— What the exercise asks —
Copy every line from the data below in which the string "content" can be found.

___ Working data ___

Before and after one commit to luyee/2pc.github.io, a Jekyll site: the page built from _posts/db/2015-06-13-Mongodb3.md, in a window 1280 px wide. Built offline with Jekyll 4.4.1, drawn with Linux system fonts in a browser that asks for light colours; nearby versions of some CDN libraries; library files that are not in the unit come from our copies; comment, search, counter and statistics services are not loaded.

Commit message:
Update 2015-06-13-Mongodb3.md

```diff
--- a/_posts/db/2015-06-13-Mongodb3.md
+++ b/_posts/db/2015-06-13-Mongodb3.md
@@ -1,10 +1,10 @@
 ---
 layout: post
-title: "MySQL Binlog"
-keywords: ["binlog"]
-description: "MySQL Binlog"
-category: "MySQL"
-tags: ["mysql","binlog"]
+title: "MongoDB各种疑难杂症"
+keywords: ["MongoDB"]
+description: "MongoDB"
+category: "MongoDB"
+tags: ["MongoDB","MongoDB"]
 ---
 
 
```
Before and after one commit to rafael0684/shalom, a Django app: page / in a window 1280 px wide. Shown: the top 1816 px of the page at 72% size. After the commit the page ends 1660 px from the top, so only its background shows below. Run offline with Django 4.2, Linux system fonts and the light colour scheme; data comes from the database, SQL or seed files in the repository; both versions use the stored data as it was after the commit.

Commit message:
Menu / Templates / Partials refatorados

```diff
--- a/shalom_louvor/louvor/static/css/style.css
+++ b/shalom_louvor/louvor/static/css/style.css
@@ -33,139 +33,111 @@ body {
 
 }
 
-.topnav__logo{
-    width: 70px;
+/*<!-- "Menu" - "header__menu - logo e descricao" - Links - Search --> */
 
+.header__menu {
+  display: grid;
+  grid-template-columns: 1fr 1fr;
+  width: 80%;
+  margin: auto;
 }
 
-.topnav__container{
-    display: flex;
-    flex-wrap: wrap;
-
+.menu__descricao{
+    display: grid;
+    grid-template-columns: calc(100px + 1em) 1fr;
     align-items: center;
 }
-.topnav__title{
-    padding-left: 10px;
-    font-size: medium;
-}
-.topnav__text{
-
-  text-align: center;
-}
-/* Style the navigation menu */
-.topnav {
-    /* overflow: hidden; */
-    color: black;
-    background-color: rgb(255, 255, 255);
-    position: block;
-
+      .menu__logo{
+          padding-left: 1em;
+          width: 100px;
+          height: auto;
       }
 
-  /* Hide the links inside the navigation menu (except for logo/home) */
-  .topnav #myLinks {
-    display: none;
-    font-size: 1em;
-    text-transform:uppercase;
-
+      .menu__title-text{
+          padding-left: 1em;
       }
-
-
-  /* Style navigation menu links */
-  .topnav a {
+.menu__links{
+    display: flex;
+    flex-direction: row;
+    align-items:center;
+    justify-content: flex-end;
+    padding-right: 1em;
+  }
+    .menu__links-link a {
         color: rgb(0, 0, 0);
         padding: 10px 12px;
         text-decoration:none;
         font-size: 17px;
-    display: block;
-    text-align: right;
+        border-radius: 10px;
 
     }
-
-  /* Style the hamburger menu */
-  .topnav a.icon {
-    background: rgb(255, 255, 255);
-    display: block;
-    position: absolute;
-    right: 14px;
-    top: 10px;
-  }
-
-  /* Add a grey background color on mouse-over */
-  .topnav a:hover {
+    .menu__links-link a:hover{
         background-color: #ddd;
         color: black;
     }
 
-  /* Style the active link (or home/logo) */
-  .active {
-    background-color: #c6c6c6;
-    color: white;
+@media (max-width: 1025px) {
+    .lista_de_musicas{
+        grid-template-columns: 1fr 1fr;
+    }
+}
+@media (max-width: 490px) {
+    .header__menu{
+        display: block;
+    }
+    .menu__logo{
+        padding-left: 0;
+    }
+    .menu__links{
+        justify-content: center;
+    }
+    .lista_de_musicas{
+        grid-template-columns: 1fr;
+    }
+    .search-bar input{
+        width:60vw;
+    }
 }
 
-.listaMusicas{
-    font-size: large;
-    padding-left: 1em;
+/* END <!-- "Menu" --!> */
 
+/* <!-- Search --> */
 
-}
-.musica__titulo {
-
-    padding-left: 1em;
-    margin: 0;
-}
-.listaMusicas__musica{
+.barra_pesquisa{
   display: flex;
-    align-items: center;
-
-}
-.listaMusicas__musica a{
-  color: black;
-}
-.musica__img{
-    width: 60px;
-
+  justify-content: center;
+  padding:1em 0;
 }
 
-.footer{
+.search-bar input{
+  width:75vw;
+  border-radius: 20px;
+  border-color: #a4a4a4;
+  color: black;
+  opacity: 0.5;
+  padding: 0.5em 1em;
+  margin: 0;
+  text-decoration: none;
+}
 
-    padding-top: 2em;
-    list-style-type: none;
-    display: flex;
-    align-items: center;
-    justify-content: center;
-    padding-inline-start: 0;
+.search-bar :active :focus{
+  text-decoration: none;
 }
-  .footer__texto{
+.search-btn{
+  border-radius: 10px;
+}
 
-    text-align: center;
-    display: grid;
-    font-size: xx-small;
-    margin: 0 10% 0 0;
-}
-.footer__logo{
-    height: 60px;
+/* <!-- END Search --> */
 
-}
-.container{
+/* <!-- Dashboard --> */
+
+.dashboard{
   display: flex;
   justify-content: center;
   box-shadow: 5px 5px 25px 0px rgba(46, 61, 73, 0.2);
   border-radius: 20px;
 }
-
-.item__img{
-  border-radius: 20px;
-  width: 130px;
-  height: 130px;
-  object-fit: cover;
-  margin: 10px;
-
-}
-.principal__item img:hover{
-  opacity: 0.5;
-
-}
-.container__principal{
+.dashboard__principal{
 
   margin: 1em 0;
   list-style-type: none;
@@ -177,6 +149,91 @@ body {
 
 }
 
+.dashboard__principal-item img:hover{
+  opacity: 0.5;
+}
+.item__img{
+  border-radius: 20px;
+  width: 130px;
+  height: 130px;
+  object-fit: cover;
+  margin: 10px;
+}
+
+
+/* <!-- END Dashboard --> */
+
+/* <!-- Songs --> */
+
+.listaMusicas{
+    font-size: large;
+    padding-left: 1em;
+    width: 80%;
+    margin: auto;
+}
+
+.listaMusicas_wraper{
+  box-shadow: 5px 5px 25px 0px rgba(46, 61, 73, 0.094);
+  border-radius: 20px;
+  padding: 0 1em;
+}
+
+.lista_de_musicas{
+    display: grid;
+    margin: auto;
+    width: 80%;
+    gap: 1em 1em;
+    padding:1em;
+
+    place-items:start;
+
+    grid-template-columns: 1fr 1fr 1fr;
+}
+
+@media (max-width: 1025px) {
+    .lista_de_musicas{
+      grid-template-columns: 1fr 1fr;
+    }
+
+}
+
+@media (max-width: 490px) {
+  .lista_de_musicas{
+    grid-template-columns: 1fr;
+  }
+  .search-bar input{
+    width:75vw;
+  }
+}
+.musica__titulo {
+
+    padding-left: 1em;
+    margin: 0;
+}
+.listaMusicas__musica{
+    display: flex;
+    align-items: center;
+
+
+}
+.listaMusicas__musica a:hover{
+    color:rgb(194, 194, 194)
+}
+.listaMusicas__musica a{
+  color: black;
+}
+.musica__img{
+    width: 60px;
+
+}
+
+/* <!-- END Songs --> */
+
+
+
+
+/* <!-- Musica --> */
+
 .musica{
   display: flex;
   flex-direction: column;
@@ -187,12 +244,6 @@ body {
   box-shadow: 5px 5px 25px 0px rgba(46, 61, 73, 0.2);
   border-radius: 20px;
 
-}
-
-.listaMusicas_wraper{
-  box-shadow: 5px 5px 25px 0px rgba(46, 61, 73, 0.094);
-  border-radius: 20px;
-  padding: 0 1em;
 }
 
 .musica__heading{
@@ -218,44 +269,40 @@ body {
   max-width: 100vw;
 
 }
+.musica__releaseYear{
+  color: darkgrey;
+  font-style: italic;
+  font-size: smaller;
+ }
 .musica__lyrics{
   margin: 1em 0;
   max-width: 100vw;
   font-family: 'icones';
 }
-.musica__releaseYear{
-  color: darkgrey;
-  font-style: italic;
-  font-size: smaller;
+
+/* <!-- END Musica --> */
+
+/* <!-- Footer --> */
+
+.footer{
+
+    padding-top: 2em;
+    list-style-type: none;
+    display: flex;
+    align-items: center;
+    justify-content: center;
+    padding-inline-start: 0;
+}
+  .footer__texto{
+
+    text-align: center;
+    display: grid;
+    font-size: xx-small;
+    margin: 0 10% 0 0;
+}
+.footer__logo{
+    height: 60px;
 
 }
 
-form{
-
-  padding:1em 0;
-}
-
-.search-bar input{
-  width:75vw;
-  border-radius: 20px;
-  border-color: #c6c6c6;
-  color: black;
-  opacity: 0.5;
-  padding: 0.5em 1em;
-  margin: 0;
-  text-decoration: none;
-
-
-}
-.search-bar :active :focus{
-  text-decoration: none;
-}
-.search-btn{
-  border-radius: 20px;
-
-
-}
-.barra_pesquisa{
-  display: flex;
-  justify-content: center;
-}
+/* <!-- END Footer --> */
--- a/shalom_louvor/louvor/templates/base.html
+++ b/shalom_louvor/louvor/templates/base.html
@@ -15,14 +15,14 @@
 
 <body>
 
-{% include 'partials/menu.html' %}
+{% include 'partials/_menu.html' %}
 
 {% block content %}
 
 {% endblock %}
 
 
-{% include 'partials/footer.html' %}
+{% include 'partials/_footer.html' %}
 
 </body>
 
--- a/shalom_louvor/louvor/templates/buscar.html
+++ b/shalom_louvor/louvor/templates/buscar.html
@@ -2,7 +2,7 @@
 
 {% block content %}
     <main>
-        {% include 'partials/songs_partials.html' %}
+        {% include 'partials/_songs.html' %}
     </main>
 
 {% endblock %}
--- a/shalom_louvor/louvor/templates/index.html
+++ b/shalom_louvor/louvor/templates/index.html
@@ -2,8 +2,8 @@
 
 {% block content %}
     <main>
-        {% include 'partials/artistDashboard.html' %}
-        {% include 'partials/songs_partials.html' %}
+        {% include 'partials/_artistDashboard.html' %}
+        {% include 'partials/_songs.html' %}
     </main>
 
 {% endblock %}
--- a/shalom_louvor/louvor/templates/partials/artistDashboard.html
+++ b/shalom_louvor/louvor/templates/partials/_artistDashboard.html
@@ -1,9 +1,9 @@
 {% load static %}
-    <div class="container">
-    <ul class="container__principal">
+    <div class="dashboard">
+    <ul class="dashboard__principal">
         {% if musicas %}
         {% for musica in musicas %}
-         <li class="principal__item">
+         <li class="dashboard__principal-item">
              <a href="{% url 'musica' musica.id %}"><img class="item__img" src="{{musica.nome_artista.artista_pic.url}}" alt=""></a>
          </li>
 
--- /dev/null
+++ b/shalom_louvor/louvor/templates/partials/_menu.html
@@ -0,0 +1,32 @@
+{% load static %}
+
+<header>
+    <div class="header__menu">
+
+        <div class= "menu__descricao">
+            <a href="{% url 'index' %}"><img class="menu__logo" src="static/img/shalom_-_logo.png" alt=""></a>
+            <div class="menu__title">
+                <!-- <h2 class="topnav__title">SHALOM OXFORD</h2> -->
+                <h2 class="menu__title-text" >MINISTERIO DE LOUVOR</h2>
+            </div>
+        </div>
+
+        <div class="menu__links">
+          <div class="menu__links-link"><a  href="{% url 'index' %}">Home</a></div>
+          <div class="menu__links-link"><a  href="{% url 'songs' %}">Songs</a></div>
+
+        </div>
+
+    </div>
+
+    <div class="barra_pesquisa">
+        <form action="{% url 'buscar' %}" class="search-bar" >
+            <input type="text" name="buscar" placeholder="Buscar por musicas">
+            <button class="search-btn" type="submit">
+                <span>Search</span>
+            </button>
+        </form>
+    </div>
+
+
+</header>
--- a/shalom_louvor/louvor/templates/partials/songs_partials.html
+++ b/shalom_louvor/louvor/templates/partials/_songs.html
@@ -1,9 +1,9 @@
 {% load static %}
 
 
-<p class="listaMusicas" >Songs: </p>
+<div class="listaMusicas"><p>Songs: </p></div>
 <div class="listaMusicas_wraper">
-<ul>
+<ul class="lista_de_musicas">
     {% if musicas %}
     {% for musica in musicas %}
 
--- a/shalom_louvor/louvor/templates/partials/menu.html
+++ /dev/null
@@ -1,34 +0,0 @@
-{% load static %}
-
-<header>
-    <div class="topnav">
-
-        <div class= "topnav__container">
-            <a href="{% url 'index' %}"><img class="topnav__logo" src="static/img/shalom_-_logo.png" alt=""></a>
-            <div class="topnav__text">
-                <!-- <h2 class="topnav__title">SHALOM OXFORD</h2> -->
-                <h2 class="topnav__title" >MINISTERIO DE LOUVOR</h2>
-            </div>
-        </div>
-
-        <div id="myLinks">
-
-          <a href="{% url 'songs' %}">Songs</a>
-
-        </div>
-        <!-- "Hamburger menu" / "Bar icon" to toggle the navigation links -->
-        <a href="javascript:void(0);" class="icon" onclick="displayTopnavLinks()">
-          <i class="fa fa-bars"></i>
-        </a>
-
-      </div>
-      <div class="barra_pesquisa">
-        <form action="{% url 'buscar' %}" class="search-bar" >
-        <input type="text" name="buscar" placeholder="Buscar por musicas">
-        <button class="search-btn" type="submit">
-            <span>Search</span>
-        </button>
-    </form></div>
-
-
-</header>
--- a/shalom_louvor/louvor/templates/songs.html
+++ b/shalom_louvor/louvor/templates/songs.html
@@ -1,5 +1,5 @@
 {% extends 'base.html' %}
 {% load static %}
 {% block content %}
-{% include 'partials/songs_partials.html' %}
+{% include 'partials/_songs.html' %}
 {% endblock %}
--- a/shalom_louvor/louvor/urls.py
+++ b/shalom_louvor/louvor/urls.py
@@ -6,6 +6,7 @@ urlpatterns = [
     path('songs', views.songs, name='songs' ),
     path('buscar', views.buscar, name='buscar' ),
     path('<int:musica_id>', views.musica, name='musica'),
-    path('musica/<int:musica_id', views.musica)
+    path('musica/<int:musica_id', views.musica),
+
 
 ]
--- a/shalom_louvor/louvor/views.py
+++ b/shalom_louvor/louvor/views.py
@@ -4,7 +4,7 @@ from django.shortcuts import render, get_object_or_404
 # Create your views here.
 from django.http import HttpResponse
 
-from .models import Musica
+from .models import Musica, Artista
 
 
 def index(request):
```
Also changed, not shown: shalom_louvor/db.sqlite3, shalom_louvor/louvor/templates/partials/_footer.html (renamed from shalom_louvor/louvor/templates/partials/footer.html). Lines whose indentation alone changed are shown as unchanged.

___

— Result for this exercise —
+    justify-content: flex-end;
+        justify-content: center;
+  justify-content: center;
-    justify-content: center;
   justify-content: center;
+    justify-content: center;
-  justify-content: center;
 {% block content %}
 {% block content %}
 {% block content %}
 {% block content %}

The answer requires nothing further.